WHAT IS EXPECTED
Your answer should be every line of the records that contains the word "html".

[Opening ENTRIES PROVIDED section]

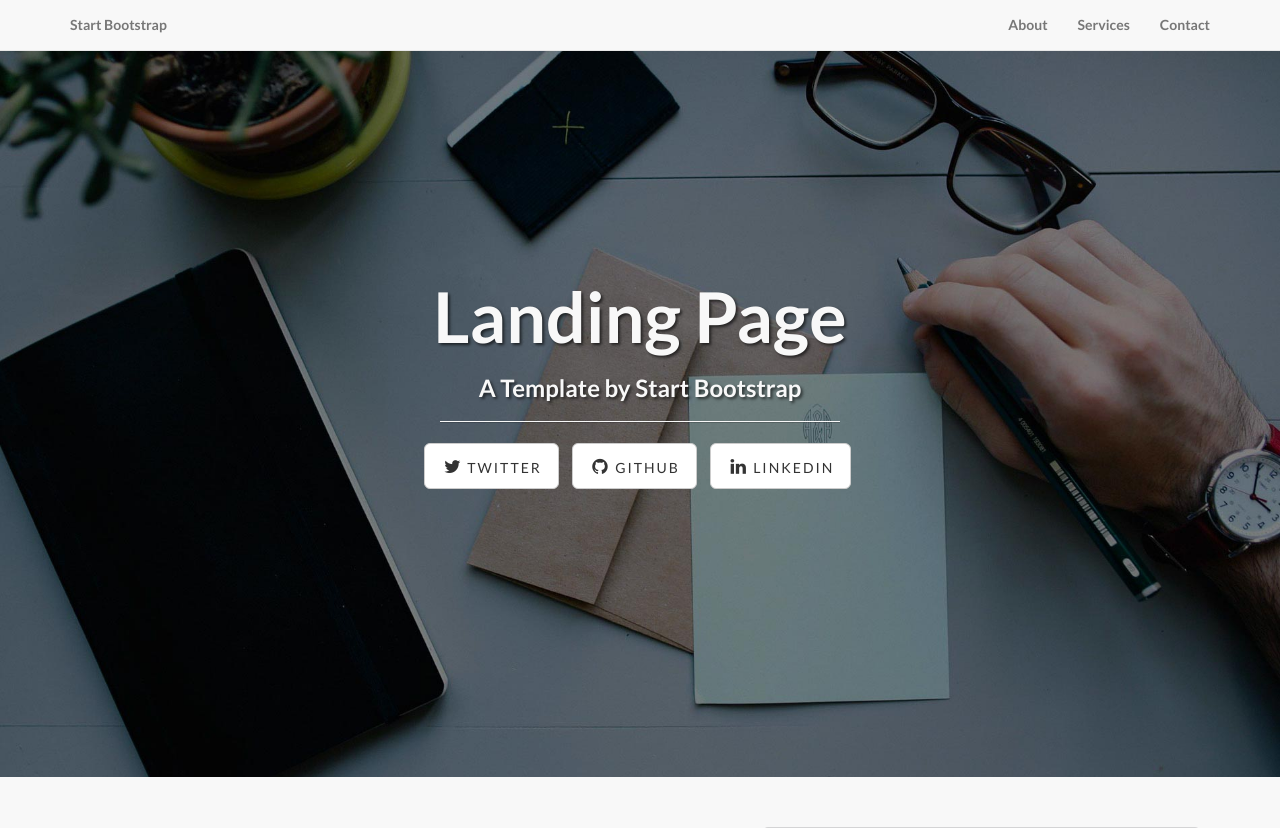
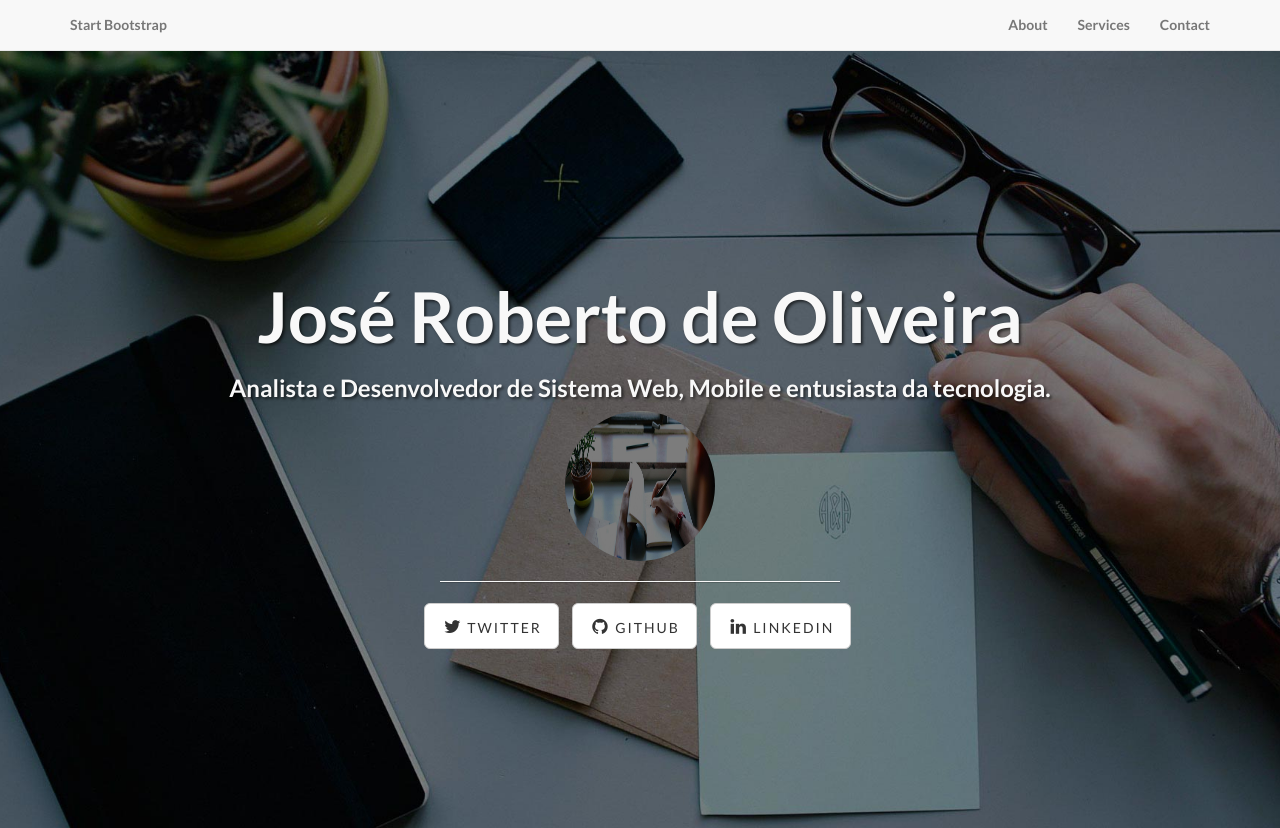
Before and after one commit to JrzenonDev/simple_mvc_framework_landing_page, a PHP site: page / in a window 1280 px wide. Shown: the top 828 px of the page. Run offline with PHP 8.4, Linux system fonts and the light colour scheme; some libraries are stand-ins or nearby versions.

Commit message:
upload images and archive

```diff
--- a/app/views/home/home.php
+++ b/app/views/home/home.php
@@ -10,8 +10,9 @@ use Core\Language;
             <div class="row">
                 <div class="col-lg-12">
                     <div class="intro-message">
-                        <h1>Landing Page</h1>
-                        <h3>A Template by Start Bootstrap</h3>
+                        <h1>José Roberto de Oliveira</h1>
+                        <h3>Analista e Desenvolvedor de Sistema Web, Mobile e entusiasta da tecnologia.</h3>
+                        <img class="img-circle" src="http://dev.webdesignhull.com/landing-page/app/templates/default/img/banner-bg.jpg" alt="" width="150px" height="150px">
                         <hr class="intro-divider">
                         <ul class="list-inline intro-social-buttons">
                             <li>
```
Also changed, not shown: app/templates/default/img/backup/banner-bg.jpg (added), app/templates/default/img/backup/dog.png (added), app/templates/default/img/backup/intro-bg.jpg (added), app/templates/default/img/backup/ipad.png (added), app/templates/default/img/backup/jose.jpg (added), app/templates/default/img/backup/phones.png (added), app/templates/default/img/dog.png, app/templates/default/img/ipad.png, app/templates/default/img/jose.jpg (added), 2 other files.
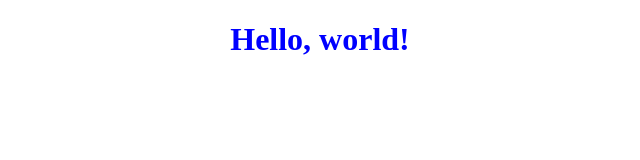
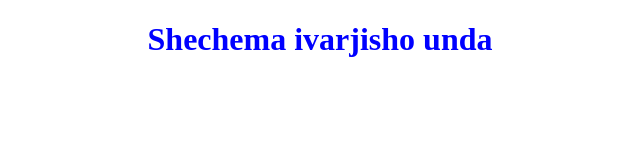
Before and after one commit to Lado9999/Lado9999.github.io, a plain HTML site: page index.html in a window 1280 px wide. Shown: the whole page, without its empty margins (320-960 px from the left). Drawn offline with Linux system fonts and the light colour scheme.

Commit message:
Chanded h1 text

```diff
--- a/index.html
+++ b/index.html
@@ -7,6 +7,6 @@
 	</head>
 
 	<body>
-		<h1>Hello, world!</h1>
+		<h1>Shechema ivarjisho unda</h1>
 	</body>
 </html>
```
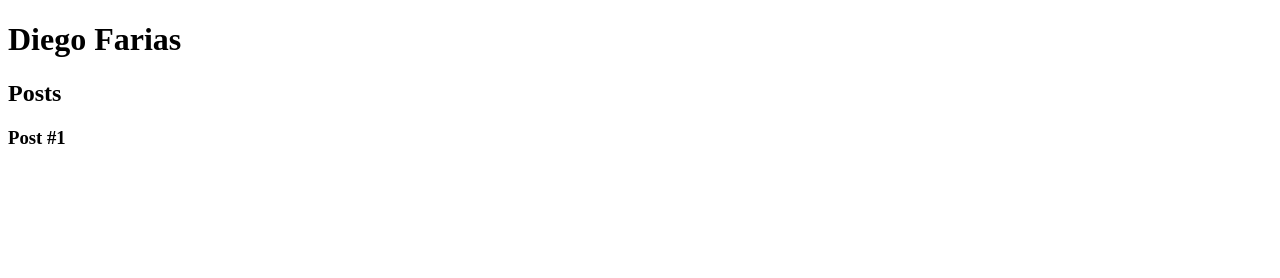
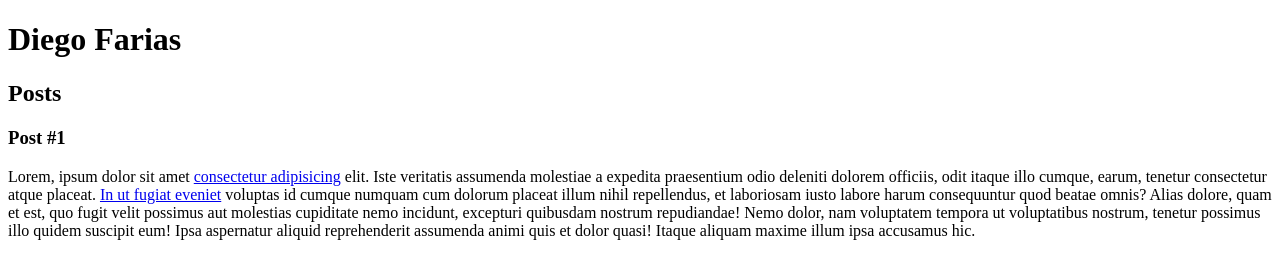
Before and after one commit to DiegodmFarias/dio-desafio-github-primeiro-repositorio, a plain HTML site: page Introdução HTML e CSS/index.html in a window 1280 px wide. Drawn offline with Linux system fonts and the light colour scheme.

Commit message:
changes made in the third practice exercise

```diff
--- a/Introdução HTML e CSS/index.html
+++ b/Introdução HTML e CSS/index.html
@@ -1,11 +1,13 @@
 <!DOCTYPE html>
 <html lang="pt-br">
+
 <head>
     <meta charset="UTF-8">
     <meta http-equiv="X-UA-Compatible" content="IE=edge">
     <meta name="viewport" content="width=device-width, initial-scale=1.0">
     <title>.:Diego Farias:.</title>
 </head>
+
 <body>
     <header>
         <h1>Diego Farias</h1>
@@ -17,6 +19,15 @@
         <article>
             <header>
                 <h3>Post #1</h3>
+                <p>Lorem, ipsum dolor sit amet <a href="https://www.linkedin.com/in/diego-farias19/"
+                        target="_blank">consectetur adipisicing</a> elit. Iste veritatis assumenda molestiae a
+                    expedita praesentium odio deleniti dolorem officiis, odit itaque illo cumque, earum, tenetur
+                    consectetur atque placeat. <a href="mailto:diegodmfarias@gmail.com">In ut fugiat eveniet</a> voluptas id cumque numquam cum dolorum placeat illum
+                    nihil repellendus, et laboriosam iusto labore harum consequuntur quod beatae omnis? Alias dolore,
+                    quam et est, quo fugit velit possimus aut molestias cupiditate nemo incidunt, excepturi quibusdam
+                    nostrum repudiandae! Nemo dolor, nam voluptatem tempora ut voluptatibus nostrum, tenetur possimus
+                    illo quidem suscipit eum! Ipsa aspernatur aliquid reprehenderit assumenda animi quis et dolor quasi!
+                    Itaque aliquam maxime illum ipsa accusamus hic.</p>
             </header>
         </article>
     </section>
@@ -24,4 +35,5 @@
 
     </footer>
 </body>
+
 </html>
```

[Closing ENTRIES PROVIDED section]

OUTPUT BELOW
Before and after one commit to Lado9999/Lado9999.github.io, a plain HTML site: page index.html in a window 1280 px wide. Shown: the whole page, without its empty margins (320-960 px from the left). Drawn offline with Linux system fonts and the light colour scheme.
--- a/index.html
+++ b/index.html
 </html>
Before and after one commit to DiegodmFarias/dio-desafio-github-primeiro-repositorio, a plain HTML site: page Introdução HTML e CSS/index.html in a window 1280 px wide. Drawn offline with Linux system fonts and the light colour scheme.
--- a/Introdução HTML e CSS/index.html
+++ b/Introdução HTML e CSS/index.html
 <!DOCTYPE html>
 <html lang="pt-br">
 </html>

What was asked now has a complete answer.